[Opening INFORMATION SHOWN section]

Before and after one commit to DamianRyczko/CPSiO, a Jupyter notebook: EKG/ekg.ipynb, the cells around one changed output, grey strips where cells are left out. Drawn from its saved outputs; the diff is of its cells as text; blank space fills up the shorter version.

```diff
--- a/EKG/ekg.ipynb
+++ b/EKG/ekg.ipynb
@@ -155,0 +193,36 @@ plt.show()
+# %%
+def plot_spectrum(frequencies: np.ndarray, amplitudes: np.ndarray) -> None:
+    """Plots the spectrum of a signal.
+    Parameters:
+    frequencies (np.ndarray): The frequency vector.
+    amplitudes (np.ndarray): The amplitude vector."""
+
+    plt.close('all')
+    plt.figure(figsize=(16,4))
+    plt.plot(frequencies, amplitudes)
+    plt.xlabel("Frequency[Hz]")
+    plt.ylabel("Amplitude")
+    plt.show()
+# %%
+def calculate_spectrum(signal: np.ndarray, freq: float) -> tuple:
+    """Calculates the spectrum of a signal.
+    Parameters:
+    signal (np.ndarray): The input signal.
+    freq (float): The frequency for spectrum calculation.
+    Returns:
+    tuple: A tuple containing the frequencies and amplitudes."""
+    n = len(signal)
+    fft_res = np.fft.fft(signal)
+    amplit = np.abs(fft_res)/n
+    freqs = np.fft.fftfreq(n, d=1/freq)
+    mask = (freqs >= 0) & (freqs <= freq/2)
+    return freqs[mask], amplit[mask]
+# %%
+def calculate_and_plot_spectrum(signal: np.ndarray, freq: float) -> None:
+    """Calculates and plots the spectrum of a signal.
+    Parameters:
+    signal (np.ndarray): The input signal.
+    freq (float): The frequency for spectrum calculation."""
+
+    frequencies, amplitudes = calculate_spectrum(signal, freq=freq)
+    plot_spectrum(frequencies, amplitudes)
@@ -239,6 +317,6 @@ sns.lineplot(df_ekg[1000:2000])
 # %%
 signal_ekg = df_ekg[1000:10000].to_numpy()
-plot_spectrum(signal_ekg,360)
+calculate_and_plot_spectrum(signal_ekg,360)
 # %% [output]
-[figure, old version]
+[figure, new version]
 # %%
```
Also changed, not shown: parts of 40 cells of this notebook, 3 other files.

[Closing INFORMATION SHOWN section]

WHAT TO PRODUCE =
A single number is expected: how many lines of the data hold the string "figure".

SOLUTION TO THE EXERCISE =
3